(PROBLEM TO SOLVE): Please tally the lines in the data below that include the string "units", and reply with only the total.

(DATA FOR ANALYSIS):
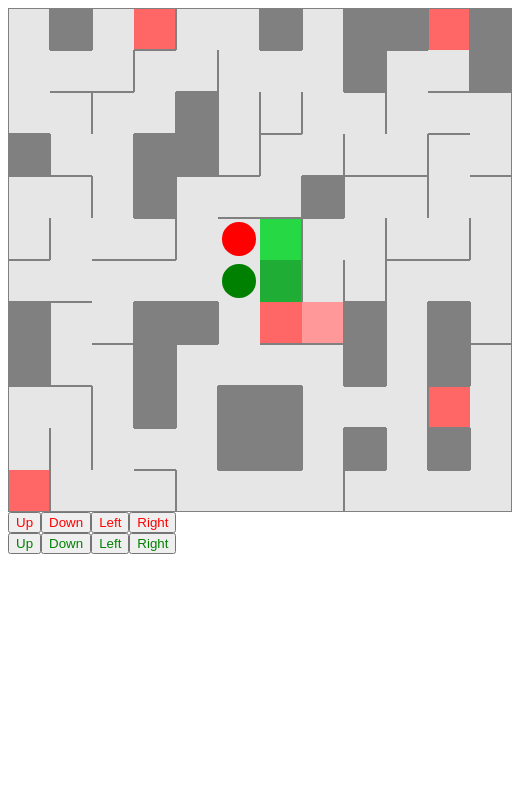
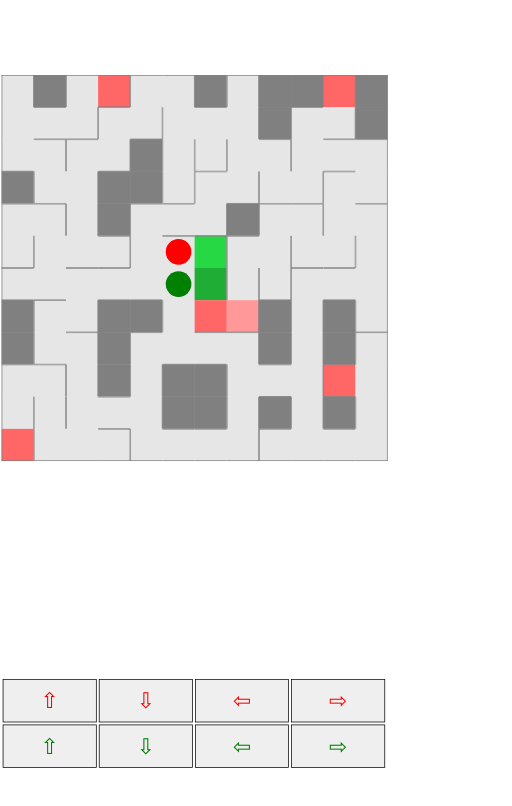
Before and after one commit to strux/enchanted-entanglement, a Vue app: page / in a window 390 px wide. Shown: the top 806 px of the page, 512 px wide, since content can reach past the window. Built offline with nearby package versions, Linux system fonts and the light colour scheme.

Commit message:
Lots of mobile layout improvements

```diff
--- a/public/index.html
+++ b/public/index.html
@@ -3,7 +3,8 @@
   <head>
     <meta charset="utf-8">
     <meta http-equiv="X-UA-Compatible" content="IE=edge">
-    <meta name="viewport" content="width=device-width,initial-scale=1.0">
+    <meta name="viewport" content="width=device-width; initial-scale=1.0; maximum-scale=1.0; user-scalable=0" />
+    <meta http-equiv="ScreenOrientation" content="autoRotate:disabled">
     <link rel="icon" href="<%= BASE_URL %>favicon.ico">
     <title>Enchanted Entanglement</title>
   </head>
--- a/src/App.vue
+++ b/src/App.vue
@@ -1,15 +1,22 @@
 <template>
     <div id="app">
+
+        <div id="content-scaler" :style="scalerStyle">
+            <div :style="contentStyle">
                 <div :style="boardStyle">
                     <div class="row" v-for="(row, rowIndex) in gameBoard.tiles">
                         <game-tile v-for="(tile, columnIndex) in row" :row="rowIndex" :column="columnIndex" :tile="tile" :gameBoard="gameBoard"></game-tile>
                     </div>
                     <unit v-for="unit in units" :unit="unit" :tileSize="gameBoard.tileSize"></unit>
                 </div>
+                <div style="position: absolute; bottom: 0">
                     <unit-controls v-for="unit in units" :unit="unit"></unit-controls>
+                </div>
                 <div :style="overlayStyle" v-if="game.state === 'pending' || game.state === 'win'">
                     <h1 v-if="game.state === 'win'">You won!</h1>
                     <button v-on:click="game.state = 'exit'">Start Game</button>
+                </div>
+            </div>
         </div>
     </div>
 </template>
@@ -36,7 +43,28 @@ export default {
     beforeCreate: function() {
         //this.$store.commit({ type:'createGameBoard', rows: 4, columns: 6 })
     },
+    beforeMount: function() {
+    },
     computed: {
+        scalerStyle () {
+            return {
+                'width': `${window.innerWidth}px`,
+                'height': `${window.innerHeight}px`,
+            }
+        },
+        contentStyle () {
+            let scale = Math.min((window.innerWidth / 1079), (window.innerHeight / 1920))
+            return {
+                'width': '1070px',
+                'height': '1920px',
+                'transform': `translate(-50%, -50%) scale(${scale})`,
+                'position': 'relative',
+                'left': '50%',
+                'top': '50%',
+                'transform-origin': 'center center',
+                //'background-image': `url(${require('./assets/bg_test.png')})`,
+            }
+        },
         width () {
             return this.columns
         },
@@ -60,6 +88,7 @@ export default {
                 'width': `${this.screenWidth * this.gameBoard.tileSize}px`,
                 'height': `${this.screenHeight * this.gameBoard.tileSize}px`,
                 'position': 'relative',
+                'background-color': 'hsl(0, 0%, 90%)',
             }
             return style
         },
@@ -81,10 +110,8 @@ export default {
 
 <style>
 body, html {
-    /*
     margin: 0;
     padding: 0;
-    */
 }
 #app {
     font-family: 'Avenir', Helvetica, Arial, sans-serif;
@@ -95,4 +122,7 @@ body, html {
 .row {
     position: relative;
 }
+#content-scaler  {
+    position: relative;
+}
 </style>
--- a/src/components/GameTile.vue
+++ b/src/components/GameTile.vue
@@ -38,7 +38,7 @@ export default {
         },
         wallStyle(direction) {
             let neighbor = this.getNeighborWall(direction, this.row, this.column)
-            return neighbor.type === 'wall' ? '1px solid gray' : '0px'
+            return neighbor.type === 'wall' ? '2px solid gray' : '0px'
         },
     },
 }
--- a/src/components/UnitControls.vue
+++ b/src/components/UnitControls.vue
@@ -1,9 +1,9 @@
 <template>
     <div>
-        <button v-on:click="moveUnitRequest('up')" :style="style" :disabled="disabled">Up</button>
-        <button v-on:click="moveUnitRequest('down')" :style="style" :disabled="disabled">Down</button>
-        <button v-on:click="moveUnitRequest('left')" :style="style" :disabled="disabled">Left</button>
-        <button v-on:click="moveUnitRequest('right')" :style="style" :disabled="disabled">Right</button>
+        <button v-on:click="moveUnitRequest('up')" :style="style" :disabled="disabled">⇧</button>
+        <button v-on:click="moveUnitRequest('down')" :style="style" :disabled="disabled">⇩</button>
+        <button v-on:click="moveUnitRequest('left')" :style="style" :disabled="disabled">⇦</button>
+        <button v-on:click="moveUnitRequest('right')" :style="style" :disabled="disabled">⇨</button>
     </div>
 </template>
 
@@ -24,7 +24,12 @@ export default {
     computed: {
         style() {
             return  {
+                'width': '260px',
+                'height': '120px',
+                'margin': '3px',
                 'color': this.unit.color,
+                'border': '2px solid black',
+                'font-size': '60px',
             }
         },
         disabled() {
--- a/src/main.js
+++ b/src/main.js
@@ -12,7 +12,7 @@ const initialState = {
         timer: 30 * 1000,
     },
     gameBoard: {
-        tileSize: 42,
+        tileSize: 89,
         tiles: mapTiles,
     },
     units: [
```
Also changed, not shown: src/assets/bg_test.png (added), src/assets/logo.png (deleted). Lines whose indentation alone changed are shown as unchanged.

* * *

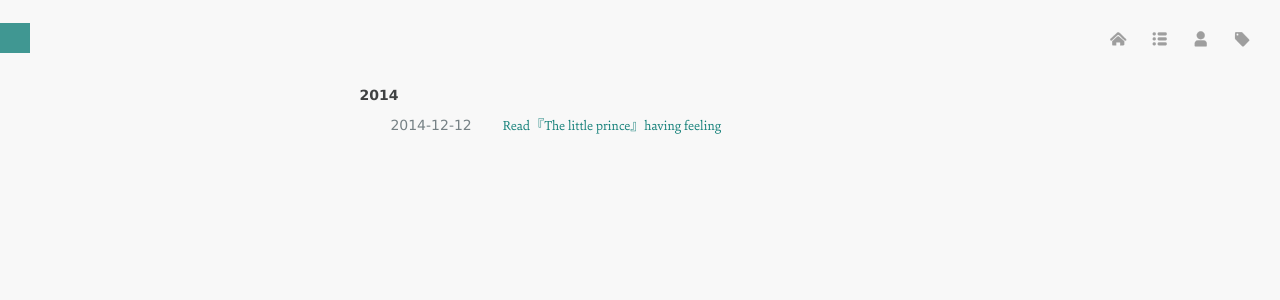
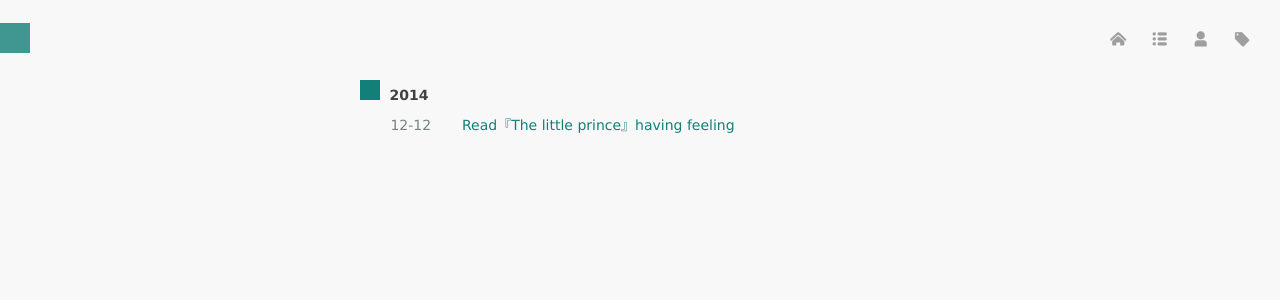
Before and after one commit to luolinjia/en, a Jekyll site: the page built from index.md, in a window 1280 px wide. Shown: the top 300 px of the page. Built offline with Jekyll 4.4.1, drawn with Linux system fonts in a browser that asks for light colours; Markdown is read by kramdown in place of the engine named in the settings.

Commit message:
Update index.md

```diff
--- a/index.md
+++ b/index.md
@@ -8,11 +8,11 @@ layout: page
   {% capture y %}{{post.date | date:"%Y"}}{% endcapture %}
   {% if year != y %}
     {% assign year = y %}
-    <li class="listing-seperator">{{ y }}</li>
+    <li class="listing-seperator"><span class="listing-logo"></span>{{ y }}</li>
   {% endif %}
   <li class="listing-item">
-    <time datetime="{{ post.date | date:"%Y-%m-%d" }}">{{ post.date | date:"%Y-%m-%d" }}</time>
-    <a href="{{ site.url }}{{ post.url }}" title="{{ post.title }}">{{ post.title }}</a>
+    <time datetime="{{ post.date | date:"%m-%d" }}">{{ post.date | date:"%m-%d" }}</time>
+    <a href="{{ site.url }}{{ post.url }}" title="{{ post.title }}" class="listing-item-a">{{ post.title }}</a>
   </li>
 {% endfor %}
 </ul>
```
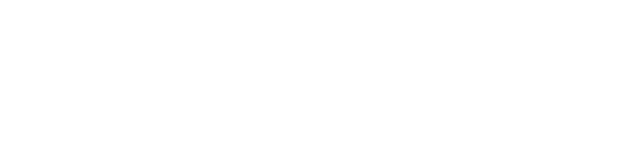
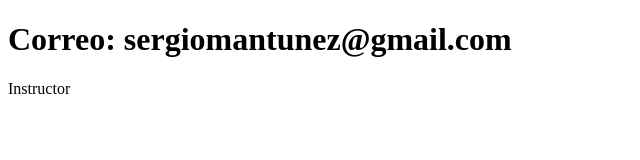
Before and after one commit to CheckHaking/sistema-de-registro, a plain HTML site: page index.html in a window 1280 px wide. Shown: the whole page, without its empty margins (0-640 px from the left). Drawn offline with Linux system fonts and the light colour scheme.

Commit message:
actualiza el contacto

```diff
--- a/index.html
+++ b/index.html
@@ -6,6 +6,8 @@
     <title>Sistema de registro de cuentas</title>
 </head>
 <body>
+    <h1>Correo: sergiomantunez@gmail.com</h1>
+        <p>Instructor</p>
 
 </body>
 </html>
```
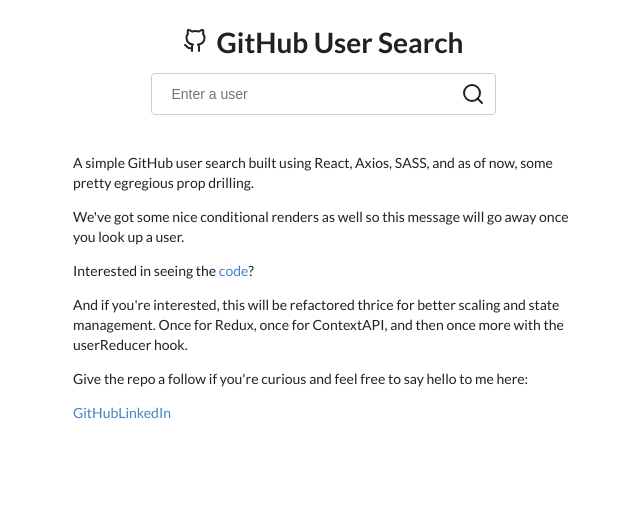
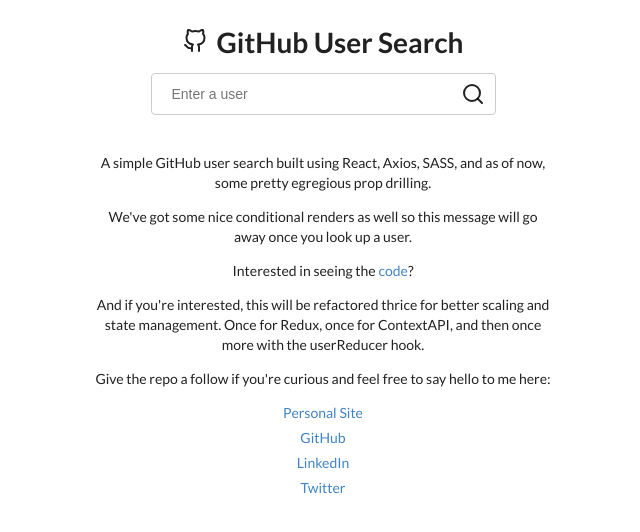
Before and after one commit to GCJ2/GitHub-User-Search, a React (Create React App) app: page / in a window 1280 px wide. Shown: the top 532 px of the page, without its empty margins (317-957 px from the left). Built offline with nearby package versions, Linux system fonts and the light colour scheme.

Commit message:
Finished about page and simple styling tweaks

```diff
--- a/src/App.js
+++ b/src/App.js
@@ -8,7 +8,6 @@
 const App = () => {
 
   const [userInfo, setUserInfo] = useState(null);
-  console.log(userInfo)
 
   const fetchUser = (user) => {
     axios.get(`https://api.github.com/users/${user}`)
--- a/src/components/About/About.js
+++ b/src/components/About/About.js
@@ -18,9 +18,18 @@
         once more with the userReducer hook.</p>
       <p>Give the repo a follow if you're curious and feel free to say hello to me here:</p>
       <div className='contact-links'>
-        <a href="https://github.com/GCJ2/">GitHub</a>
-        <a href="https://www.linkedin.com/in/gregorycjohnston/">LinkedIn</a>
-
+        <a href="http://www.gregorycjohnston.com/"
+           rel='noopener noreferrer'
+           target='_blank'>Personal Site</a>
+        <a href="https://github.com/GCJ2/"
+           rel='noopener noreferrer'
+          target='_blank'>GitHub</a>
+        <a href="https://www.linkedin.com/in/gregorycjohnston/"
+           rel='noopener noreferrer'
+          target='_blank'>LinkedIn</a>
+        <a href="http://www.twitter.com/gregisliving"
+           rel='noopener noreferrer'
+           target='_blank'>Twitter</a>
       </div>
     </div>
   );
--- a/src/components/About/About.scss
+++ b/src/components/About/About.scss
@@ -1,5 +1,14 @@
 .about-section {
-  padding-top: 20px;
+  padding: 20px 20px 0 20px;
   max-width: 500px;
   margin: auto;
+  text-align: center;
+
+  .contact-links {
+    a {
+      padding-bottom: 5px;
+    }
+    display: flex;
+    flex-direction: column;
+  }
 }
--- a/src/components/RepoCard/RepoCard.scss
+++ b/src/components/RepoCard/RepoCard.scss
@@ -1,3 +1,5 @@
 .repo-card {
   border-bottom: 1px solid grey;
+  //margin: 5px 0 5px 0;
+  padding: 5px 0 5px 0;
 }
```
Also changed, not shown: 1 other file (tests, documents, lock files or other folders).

--

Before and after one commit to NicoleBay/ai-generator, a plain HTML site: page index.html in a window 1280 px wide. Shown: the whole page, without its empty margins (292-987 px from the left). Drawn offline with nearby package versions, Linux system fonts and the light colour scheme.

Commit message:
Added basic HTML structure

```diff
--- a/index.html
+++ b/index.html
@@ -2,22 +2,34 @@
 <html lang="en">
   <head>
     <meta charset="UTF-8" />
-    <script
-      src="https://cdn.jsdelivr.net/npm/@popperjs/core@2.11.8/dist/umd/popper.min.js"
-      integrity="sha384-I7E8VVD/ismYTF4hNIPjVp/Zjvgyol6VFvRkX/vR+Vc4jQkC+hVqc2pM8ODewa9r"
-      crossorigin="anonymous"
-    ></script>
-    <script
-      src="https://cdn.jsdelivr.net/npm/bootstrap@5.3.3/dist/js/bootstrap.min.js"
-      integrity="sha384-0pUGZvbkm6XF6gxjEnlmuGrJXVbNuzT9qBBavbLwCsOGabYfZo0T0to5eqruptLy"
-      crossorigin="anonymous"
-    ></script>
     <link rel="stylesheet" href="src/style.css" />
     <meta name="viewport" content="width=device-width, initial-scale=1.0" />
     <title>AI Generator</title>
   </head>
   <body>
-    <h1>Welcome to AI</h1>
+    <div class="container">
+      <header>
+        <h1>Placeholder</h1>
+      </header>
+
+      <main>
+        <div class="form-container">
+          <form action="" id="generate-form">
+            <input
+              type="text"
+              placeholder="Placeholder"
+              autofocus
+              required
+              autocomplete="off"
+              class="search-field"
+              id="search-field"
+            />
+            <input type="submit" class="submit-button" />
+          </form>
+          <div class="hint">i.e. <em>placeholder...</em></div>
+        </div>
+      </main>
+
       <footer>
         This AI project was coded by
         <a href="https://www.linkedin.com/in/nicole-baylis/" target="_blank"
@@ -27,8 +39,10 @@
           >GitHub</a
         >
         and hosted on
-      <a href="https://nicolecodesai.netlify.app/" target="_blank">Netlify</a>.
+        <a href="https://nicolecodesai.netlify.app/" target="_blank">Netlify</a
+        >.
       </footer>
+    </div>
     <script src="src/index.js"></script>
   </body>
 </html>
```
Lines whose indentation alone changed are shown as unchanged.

(RESULT OF THIS TASK): 3